5 comment(s).

Posted by Sandra Cormier:

With my first two books, I allowed my publishers to send to established review sites with little response. I sent The Toast Bitches to several suggested review sites but was careful to choose the ones that catered to readers.

In spite of limited reviews, I am noticing that my hockey romance's Amazon sales hiccup every few days, probably through word of mouth. After almost a year, it's starting...

Reviews are great - I don't deny that - but the readers count most of all.

That doesn't mean I won't turn my nose up at a review from you, of course :)
May 10th, 2009 @ 2:55 AM

Posted by Barbara Sheridan:

It's word of mouth that makes or breaks your book

Truer words were never spoken. After all these years of getting books out there I'm still dreaming of the day I finally write the story that loads of people will want to read and recommend.
May 10th, 2009 @ 9:07 AM

Posted by Cheryl Anne Gardner:

Agreed mrsgiggles. Spamming review sites with your book will help little, but that doesn’t mean reviews are worthless. It’s what the author does with the review that counts. Review sites should be specifically targeted based on the reviewers speciality. You would want to send a sci-fi thriller to a romance blog, unless an integral part of the thriller is the romance plot-line. But even then, an isolated review on a blog will do very little for sales. The exercise of getting reviews is two-fold: One, the author wants the critical opinion – to learn from. Two, the author wants to increase books sales. So how does one do that??? Well, reviews need to be cross-posted to the sales sites that count. If the review blog doesn’t do that, most will allow the authors to excerpt from the review and post it themselves. Amazon has the option for authors to add a very short excerpt – blurbs – to the top of the product pages. The author should also include those reviews on their own blog or website, pointing back to the review site. Reviews can often be excerpted for back cover blurbs. Reviews can be spread around on social networking sites. Reviews can be used in PR and Marketing Packages. Reviews can released on free or paid Press release sites.

Most importantly, reviews can and should be used for improvement.

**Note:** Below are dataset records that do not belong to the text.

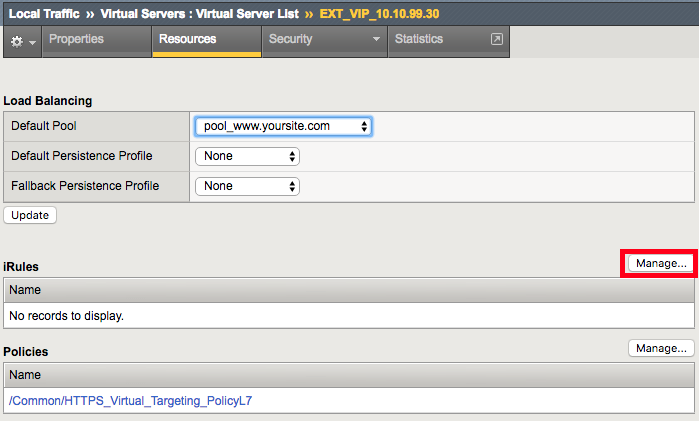
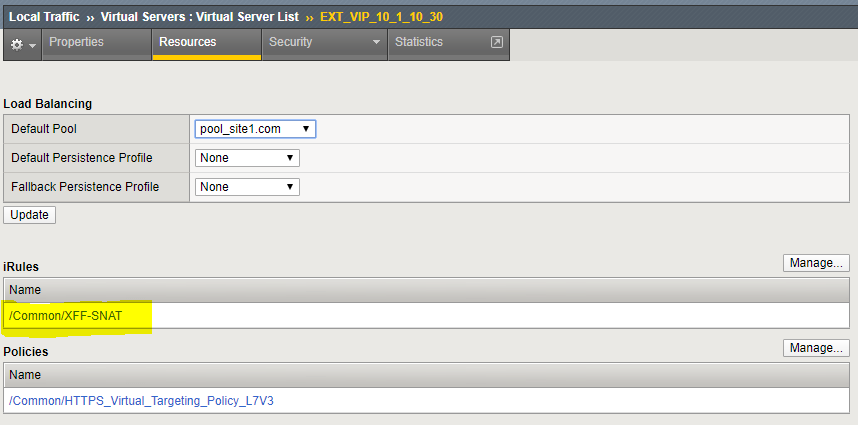
MK-1-26-20  Class 2 12:15

Changed region(s): [[0.0, 0.5867, 1.0, 0.9881], [0.0, 0.2162, 1.0, 0.5558], [0.0, 0.0, 1.0, 0.1544]]

diff --git a/docs/class2/module1/lab5.rst b/docs/class2/module1/lab5.rst
@@ -3,7 +3,7 @@ Lab 5: Provide Firewall Security Policies For CDN Enabled Applications
 
 Many enterprise sites have some or all of their content served up by Content Delivery Networks (CDN). This common use case leverages proxies to provide static content closer to the end client machines for performance. Because of this there may only be one or two IP addresses connecting to the origin website. The original IP address of the client in this case is often mapped to a common HTTP header X-Forwarded-For or some variation. In this deployment, the BIG-IP can translate the original source of the request in the XFF to the source IP address.
 
-In this case we are going to leverage iRules to modify the traffic coming from the CDN networks so we can apply a firewall policy to it. The iRule to accomplish this is already installed on your BIG-IP. We need to apply it the External Virtual Server. Here is a sample of the iRule.
+In this case we are going to leverage iRules to modify the traffic coming from the CDN networks so we can apply a firewall policy to it. The iRule to accomplish this is already installed on your BIG-IP and applied to EXT_VIP_10_1_10_30. We have been leveraging it to run the tests in previous exercises
 
 .. code-block:: tcl
 
@@ -16,44 +16,36 @@ In this case we are going to leverage iRules to modify the traffic coming from t
 
 Examminig the iRule we find that it is called when an HTTP request happens. It then checks to see if the ``X-Forwarded-For`` header exists (We wouldn't want to SNAT to a non-existent IP address) and if it does it modifies the source IP address of the request to the IP address provided in the header.
 
-Apply the iRule to the Virtual Server
+Verify that the iRule to the Virtual Server
 -------------------------------------
 
-**Navigation:** Click on the ``EXT_VIP_10.10.99.30`` virtual server
+**Navigation:** Local Traffic > Virtual Servers
+
+**Navigation:** Click on the ``EXT_VIP_10.1.10.30`` virtual server
+
+**Navigation:** Click on the Resources tab
 
 |image45|
 
-**Navigation:** Click Manage under the iRule section
+**Navigation:** Click on the Manage button
+
+this is where you assign iRules
+
+**Navigation:** Click on the Cancel button  since the iRule is already assigned
 
 |image46|
 
-**Navigation:** Once you have moved the iRule XFF-SNAT over to the Enabled
-Section, Click Finished
+
 
 Validate SNAT Function
 ----------------------
 
-To test functionality, we will need to leverage curl from the CLI to insert the X-Forwarded-For header in to the request.
+We tested functionality in prior exercises with the commands belos leverage curl from the Cygwin Terminal to insert the X-Forwarded-For header in to the request.
+
 
 .. code-block:: console
 
-   curl -k https://10.10.99.30/downloads/ -H 'Host: www.mysite.com'
-
-Expected Result Snippet:
-
-.. code-block:: html
-
-   <html>
-      <head>
-        <title>Index of /downloads</title>
-      </head>
-   <body>
-
-Validate that IP addresses sourced from China are blocked:
-
-.. code-block:: console
-
-   curl -k https://10.10.99.30/downloads/ -H 'Host: www.mysite.com' -H 'X-Forwarded-For: 1.202.2.1'
+   curl -k https://10.1.10.30 -H 'Host: site1.com' -H 'X-Forwarded-For: 1.202.2.1'
 
 **Expected Result:** The site should now be blocked and eventually timeout
 
@@ -61,9 +53,9 @@ Validate that requests sourced from the X-Forwarded-For IP address of 172.16.99.
 
 .. code-block:: console
 
-   curl -k https://10.10.99.30/api -H 'Host:www.mysite.com' -H 'X-Forwarded-For: 172.16.99.5'
+   curl -k https://10.1.10.30 -H 'Host:site1.com' -H 'X-Forwarded-For: 172.16.99.5'
 
-**Expected Result:**
+**Expected Result:** Page will work
 
 .. code-block:: console
 
@@ -79,15 +71,22 @@ Solve For TCP Issues With CDN Networks
 
 The next step is to solve for the TCP connection issue with CDN providers. While we are provided the originating client IP address, dropping or reseting the connection can be problematic for other users of the application. This solution is accomplished via AFM iRules. The iRule is already provided for you. We need to apply it to the Network Firewall downloads\_policy Policy. It still is logged as a drop or reset in the firewall logs. We allow it to be processed slightly further so that a Layer 7 response can be provided.
 
-|image47|
+**Navigation:** Security > Network Firewall > Rule Lists
 
-**Navigation:** iRule select the AFM\_403\_Downloads
+**Navigation:** Select **geo_restrict_rule_list**
+
+**Navigation:** Select  **block_AF_CN_CA**
+
+**Navigation:** Add the AFM_403_Downloads iRule to the rule list
+
+**Navigation** Click Update
+|image47|
 
 Validate that denied requests are now responded with a Layer 7 **403 Error** Page.
 
 .. code-block:: console
 
-   curl -k https://10.10.99.30/downloads -H 'Host: www.mysite.com' -H 'X-Forwarded-For: 1.202.2.1'
+   curl -k https://10.1.10.30/ -H 'Host:site1.com' -H 'X-Forwarded-For: 1.202.2.1'
 
 Expected Result: Instead of the traffic getting dropped, a 403 error
 should be returned.
@@ -103,7 +102,7 @@ should be returned.
      </body>
    </html>
 
-.. ATTENTION:: Since a TCP solution would cause disasterous consequences, the HTML error response will traverse the CDN network back only to the originating client. Using a unique error code such as 418 (I Am A Teapot) would allow you to determine that the webserver is likely not the source of the response. It would also allow the CDN network providers to track these error codes. Try to find one that has a sense of humor.
+.. ATTENTION:: Since a TCP solution could cause users to be blocked without explanation , the HTML error response will traverse the CDN network back only to the originating client. Using a unique error code such as 418 (I Am A Teapot) would allow you to determine that the webserver is likely not the source of the response. It would also allow the CDN network providers to track these error codes. Try to find one that has a sense of humor.
 
 .. NOTE:: This concludes Module 1 - Lab 5
 

diff --git a/docs/class2/module1/lab6.rst b/docs/class2/module1/lab6.rst
@@ -14,7 +14,7 @@ On the BIG-IP:
 then click Create.
 
 +---------------------------------+------------------------+
-| **Profile Name**                | demo\_http\_security   |
+| **Profile Name**                | demo_http_security     |
 +=================================+========================+
 | **Custom**                      | Checked                |
 +---------------------------------+------------------------+
@@ -27,7 +27,10 @@ then click Create.
 
 .. NOTE::  Leave all other fields using the default values.
 
+
 **Navigation:** Click Request Checks Tab.
+
+.. NOTE::  We will leave the default methods. This allows you to restrict methods used to access the Web Server
 
 +------------------+--------------+
 | **File Types**   | Select All   |
@@ -54,10 +57,13 @@ then click Create.
 Apply the HTTP security profile to the external virtual server.
 
 **Navigation:** Local Traffic > Virtual Servers > Virtual Server List >
-EXT\_VIP\_10.10.99.30
+
+**Navigation:** Select EXT_VIP_10.1.10.30
+
+**Navigation:** Select the Security  tab
 
 +-------------------------+------------------------+------------------------+
-| **Protocol Security**   | Enabled                | demo\_http\_security   |
+| **Protocol Security**   | Enabled                | demo_http_security     |
 +-------------------------+------------------------+------------------------+
 
 |image51|
@@ -69,7 +75,7 @@ EXT\_VIP\_10.10.99.30
 Open a new web browser tab, access the virtual server and log into the
 application.
 
-URL: https://www.mysite.com/dvwa
+URL: https://dvwa.com
 
 **Credentials: admin\/password**
 
@@ -99,8 +105,12 @@ Edit the demo\_http\_security HTTP security profile.
 
 **Navigation:** Security > Protocol Security > Security Profiles > HTTP
 
+**Navigation:** Select the **demo_http_security** profile
+
+**Navigation:** Select the Request Checks Tab
+
 +----------------------------+---------------------------------------------------------+
-| **HTTP Protocol Checks**   | Uncheck all except "Host header contains IP address”.   |
+| **Methods**                | Remove Post Fro the Allowed Group.                      |
 |                            |                                                         |
 |                            | Check “Block”                                           |
 +----------------------------+---------------------------------------------------------+
@@ -115,21 +125,17 @@ On Windows jumpbox
 
 Open a new web browser tab and access the virtual server.
 
-URL: https://10.10.99.30/dvwa
+URL: https://dvwa.com
+
+**Credentials: admin\/password**
+
+Select the Command Execution button in the DVWA browser Window
+
+Enter and IP address and press submit
 
 |image56|
 
-.. ATTENTION:: This application should not be accessible because the ”Host header contains IP address” and “Block” options in the HTTP security policy are selected.
-
-Open a new web browser tab and access the virtual server.
-
-URL: https://www.mysite.com/dvwa
-
-|image57|
-
-.. ATTENTION:: This application should now be accessible because we requested it through the FQDN instead of an IP address
-
-.. NOTE:: Explore some of the other settings avaialable to you in the security policy
+.. ATTENTION:: This action requires a "POST" action and will be blocked because this is not allowed. 
 
 .. NOTE:: This is the end of Module 1 - Lab 6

Writing a book is not a passive endeavour, so why should selling books be any different? One review on one blog will make little difference. If the review is important, then the author needs to take the next steps and make sure people see that review. Marketing is about spreading the word and presence. If you have no presence, or worse an unprofessional one, a one-off review isn’t going to do an author any good.
May 10th, 2009 @ 8:26 PM

Posted by LKCampbell:

One piece of advice that I can give to self-published authors: DO NOT set your expectations to the level portrayed by your POD publisher's PR department. If you do, you will be sorely disappointed.
To use a farming analogy, choosing to be self-published is a tough row to hoe. While most "traditionally" published authors begins the game at 0, a self-published author begins the game at -100 (or more). Only determination, perseverance and the willingness to learn from your mistakes will lead to success. And also, not blaming others for your mistakes. Don't blame the reviewer, because you didn't get "X" amount of sales from the review. Reviews aren't meant to sell books. Reviews are only meant to give readers and informed choice. YOU and YOU ALONE will sell your books.
May 10th, 2009 @ 9:45 PM

Posted by Lisa Marie Wilkinson:

Mrs. Giggles:
You're supposed to be mean and frightening (which is why I didn't have the courage to send you an ARC of my debut novel!) but what you've recommended here is very good, practical advice. Maybe you're not so scary after all?
May 14th, 2009 @ 6:07 AM